As we were wrapping up the day and ready to leave work, I finally tucked in my iPad Pro and was ready to drive home when I remembered that there was hardly any chatter from any of the speakers today about iPad Pro features at the WWDC. Big guy or lil pro, it didn’t matter. The iPad Pro’s perhaps didn’t even make it to an image or a demo. Wow!
A lot of thinking and planning went into the watchOS and how that is going to change the way we use our Apple Watch given the new performance. I must say I was pretty impressed with the in-memory app feature. Talk about load times! 7 times faster than what we have today. Similarly, we heard a lot of exciting comments around tvOS and Siri.
With Apple Pay on the macOS, a new Apple subscription service for News and a redesigned Apple Music, it is very clear that Apple is making a serious push into its services line of business. Some folks who have ventured into the app store following the conference also found the various stock apps on the app store, indicating that Apple may finally be open to letting third party developers work with app extensions.
Most of the new iOS 10 features showcased or demoed today at the WWDC centered around the iPhone, 3D Touch or not. Although a lot of good changes are visible in iOS 10, most of the demos centered around using iOS 10 on an iPhone. The only exception to that rule perhaps was the ability to use your iPad pro and pencil and do something fun and then paste it into your Mac. What was missing from the conference today was to showcase how iOS 10 adds incremental value for folks with the new iPad Pros. We didn’t see any new use cases added for the Apple Pencil or the iPad Pro. Given the processing power of the A9X chip, iPad Pro users were hoping to see more excitement out of the iOS 10 release.

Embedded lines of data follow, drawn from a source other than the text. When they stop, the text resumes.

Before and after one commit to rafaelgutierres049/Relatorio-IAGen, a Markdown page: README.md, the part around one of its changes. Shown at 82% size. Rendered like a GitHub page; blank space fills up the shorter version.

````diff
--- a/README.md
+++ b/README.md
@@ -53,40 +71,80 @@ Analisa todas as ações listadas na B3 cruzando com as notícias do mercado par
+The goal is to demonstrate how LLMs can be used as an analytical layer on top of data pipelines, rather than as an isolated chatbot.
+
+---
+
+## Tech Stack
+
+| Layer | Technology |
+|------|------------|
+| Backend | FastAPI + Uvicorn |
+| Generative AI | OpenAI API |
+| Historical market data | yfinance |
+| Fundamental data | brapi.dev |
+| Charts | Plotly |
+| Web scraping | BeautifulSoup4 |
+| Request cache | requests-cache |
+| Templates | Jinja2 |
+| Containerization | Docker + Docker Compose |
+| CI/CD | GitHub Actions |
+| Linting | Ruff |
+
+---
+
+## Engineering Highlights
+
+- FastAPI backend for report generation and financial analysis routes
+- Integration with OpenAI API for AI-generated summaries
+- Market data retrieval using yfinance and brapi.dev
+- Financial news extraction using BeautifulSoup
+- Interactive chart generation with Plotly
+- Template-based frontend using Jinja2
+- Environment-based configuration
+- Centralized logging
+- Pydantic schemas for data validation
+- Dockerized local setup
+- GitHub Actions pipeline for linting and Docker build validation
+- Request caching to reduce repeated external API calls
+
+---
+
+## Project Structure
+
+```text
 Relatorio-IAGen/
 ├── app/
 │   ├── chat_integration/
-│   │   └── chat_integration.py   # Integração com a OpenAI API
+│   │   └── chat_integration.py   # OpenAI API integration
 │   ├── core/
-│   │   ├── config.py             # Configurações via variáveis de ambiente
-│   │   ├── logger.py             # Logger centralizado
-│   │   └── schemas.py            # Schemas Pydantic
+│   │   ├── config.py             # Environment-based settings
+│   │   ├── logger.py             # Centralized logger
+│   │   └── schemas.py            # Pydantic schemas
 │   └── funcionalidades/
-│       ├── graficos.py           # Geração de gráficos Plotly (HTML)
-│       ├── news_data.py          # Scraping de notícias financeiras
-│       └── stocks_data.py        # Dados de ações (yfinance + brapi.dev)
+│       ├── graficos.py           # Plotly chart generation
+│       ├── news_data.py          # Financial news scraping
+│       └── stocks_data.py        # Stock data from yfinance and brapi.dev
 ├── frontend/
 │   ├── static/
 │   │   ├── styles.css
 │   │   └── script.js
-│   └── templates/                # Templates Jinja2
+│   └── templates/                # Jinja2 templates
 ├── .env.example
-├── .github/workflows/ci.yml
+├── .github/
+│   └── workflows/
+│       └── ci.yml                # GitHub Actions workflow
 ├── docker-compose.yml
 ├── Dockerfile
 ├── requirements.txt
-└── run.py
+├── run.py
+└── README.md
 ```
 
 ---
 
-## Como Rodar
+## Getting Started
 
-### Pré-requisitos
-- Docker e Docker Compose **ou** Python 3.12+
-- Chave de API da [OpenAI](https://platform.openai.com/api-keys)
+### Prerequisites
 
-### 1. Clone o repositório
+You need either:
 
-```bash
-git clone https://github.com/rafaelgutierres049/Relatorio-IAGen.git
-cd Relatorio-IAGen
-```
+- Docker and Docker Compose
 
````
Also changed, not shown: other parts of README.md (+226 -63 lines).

We didn’t see a drag and drop feature between apps or support of split view within the same app. The only addition to split view was that you could use two safari sessions next to each other. What is interesting is the central theme or a major part of the features explained around iOS 10 was based on emojification of imessages. Granted that Apple is trying to attract the young crowd to move into its messaging platform, but seriously magic dust on a message is not why people paid premium prices for their new iPad Pros. The concept showcased around Universal clipboard was however interesting and will be useful for many folks.
Throughout the sessions it appeared that at the end of the segment, the iPad reference was just slipped in to say…yeah this would also work on an iPad. With Apple pushing serious hardware boundaries on the iPad Pro’s and commanding top shelve prices for the tablet segment, it may have been prudent to focus on some of the unique needs of the iPad Pro Fans.
Perhaps, the next iOS release will remember to not forget the iPad Pro owners and their pencils or maybe we will be surprised by some of the cool features that are seen when iOS 10 is eventually made available to the public in fall.
Obsessed with tech since the early arrival of A/UX on Apple, Sudz (SK) is responsible for the editorial direction of AppleToolBox. He is based out of Los Angeles, CA.
Sudz specializes in covering all things macOS, having reviewed dozens of OS X and macOS developments over the years.
In a former life, Sudz worked helping Fortune 100 companies with their technology and business transformation aspirations.